Tuesday's announcement that the Bellevue Arts Museum had reached its $3 million fund-raising goal came on an appropriate day. The life celebration of...
Tuesday’s announcement that the Bellevue Arts Museum had reached its $3 million fund-raising goal came on an appropriate day. The life celebration of LaMar Harrington, who died in Port Townsend last month, was held that afternoon.
She had been a faithful supporter of the Eastside visual-arts scene ever since she began volunteering with the Pacific Northwest Arts and Crafts Fair, which eventually developed the museum, in the 1950s.
Harrington so loved the museum that when she became director in 1985, she insisted upon being paid a mere $500-a-month stipend because the institution was $70,000 in debt.

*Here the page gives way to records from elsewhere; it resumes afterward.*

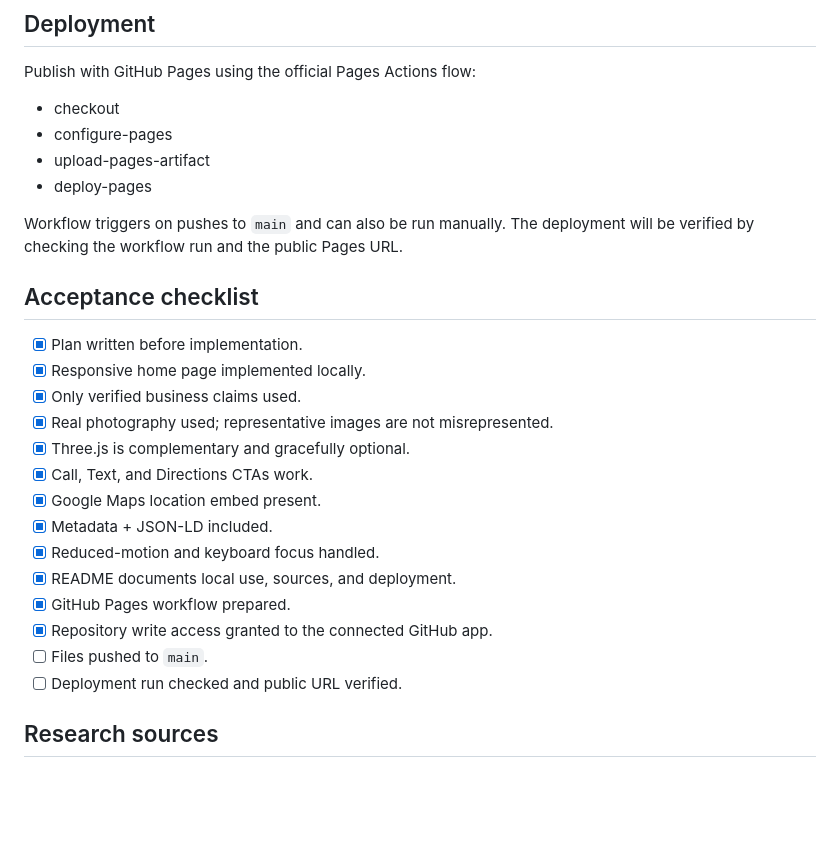
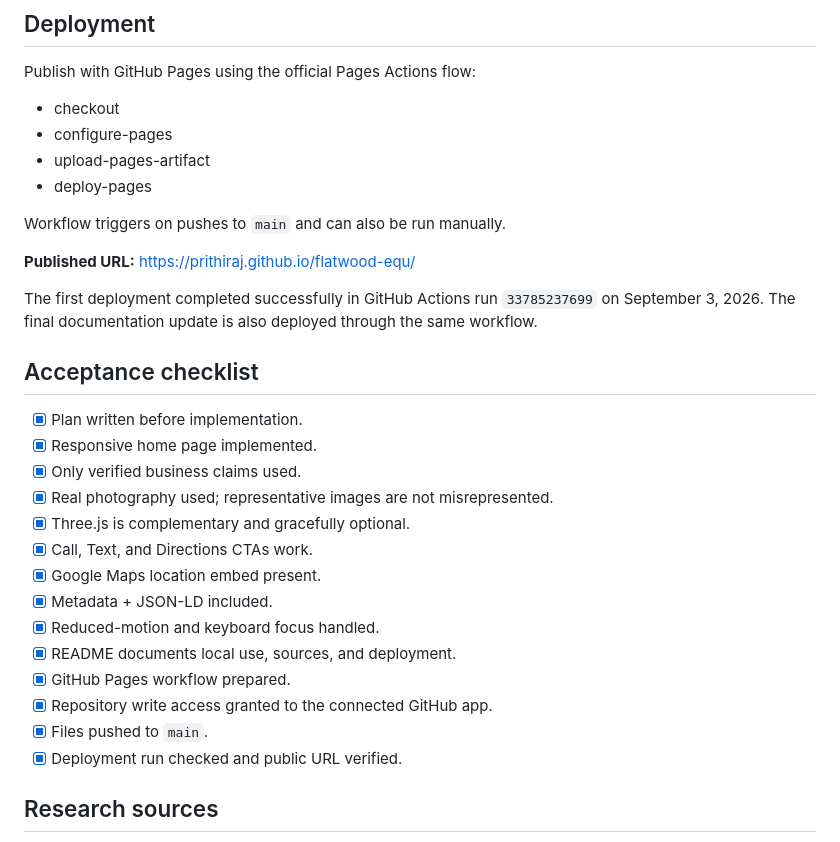
Before and after one commit to Prithiraj/flatwood-equ, a Markdown page: IMPLEMENTATION_PLAN.md, the part around the change. Drawn GitHub-style; blank space fills up the shorter version.

Commit message:
docs: mark implementation and Pages deployment complete

```diff
--- a/IMPLEMENTATION_PLAN.md
+++ b/IMPLEMENTATION_PLAN.md
@@ -78,12 +78,16 @@ Publish with GitHub Pages using the official Pages Actions flow:
 - upload-pages-artifact
 - deploy-pages
 
-Workflow triggers on pushes to `main` and can also be run manually. The deployment will be verified by checking the workflow run and the public Pages URL.
+Workflow triggers on pushes to `main` and can also be run manually.
+
+**Published URL:** https://prithiraj.github.io/flatwood-equ/
+
+The first deployment completed successfully in GitHub Actions run `33785237699` on September 3, 2026. The final documentation update is also deployed through the same workflow.
 
 ## Acceptance checklist
 
 - [x] Plan written before implementation.
-- [x] Responsive home page implemented locally.
+- [x] Responsive home page implemented.
 - [x] Only verified business claims used.
 - [x] Real photography used; representative images are not misrepresented.
 - [x] Three.js is complementary and gracefully optional.
@@ -94,8 +98,8 @@ Workflow triggers on pushes to `main` and can also be run manually. The deployme
 - [x] README documents local use, sources, and deployment.
 - [x] GitHub Pages workflow prepared.
 - [x] Repository write access granted to the connected GitHub app.
-- [ ] Files pushed to `main`.
-- [ ] Deployment run checked and public URL verified.
+- [x] Files pushed to `main`.
+- [x] Deployment run checked and public URL verified.
 
 ## Research sources
 
```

After her first year, Harrington was paid a normal salary. She retired in 1990.
Until her death, Harrington continually expressed hope that funding would be found so the museum, which closed in 2003, could reopen soon. It’s scheduled to reopen June 18.
Most Read Stories
- Foreign buyers drop off as Seattle housing market hits hottest tempo since 2006 bubble
- What drivers can and cannot do under Washington state's new distracted-driving law
- ‘A painful and frustrating experience’: Horizon Air scheduling havoc will continue into the fall
- Seattle police after organizer cancels popular Magnuson Park movie nights: ‘The park is safe’
- Dining on roadkill: Washington residents gather 1,600 deer, elk in law's first year VIEW
It was a cakewalk
The production meeting at Village Theatre in Issaquah was intense. The show designers and set, light, sound and costume folks were taking notes about the upcoming production of “The Music Man.”
Melanie Burgess, costume designer, asked what the “cakewalk” step in a scene was like. She wanted to be certain to dress the heroine in an outfit that would work.
Director Steve Tomkins and associate choreographer Kathryn Van Meter simultaneously stood up and demonstrated the step. The group burst into applause. “The Music Man” opens May 11.
Stupid home tricks
After the first crayon-in-the-dryer incident, I learned to check my children’s shirt and pant pockets as I loaded the washing machine. Removing rocks, coins, worms, bugs, gum and candy became routine.
Alas, since the children have become adults, I let my guard down.
A black pen in my husband’s shirt pocket went from the washer to the dryer this week. The entire load, including one of my more expensive work outfits, and the inside of the dryer look like a Jackson Pollock abstract painting — streaks of ink everywhere.
My reaction was normal. I called my mother.
She’s as stumped as I am on how to get the streaks out of the dryer.
Any bright ideas?
Scoop du jour
Hard to tell if it was the free Ben & Jerry’s Ice Cream or the beautiful weather that slowed traffic to a crawl along Kirkland’s Lake Washington Boulevard on Tuesday afternoon.
The balmy weather is expected to last through the weekend. The free Ben & Jerry’s was a one-day event. The annual customer-appreciation day happens every April 19. It started in 1979, when founders Ben Cohen and Jerry Greenfield celebrated their company surviving its first winter in Vermont.
Jen Greene, co-manager of the Kirkland store, said Tuesday was the best free day they’ve had. From noon to 9 p.m., they gave away 4,580 scoops.
Weather, she said, makes a big difference.
“Last year there was a downpour,” she said. “The year before that, it was 42 degrees.”
Last year, stores around the country gave away more than 1.1 million servings of ice cream, said Joe Buser, who has been scooping ice cream in Kirkland for four years.
“We use the free day to trot out the new flavors,” said Buser, who rattled off a few names including Chocolate Therapy Pudding and Apple-y Ever After. His favorite? An old standby, Vanilla Health Bar Crunch.
Sherry Grindeland: 206-515-5633
Grindeland’s favorite Ben & Jerry’s ice cream is Triple Caramel Chunk.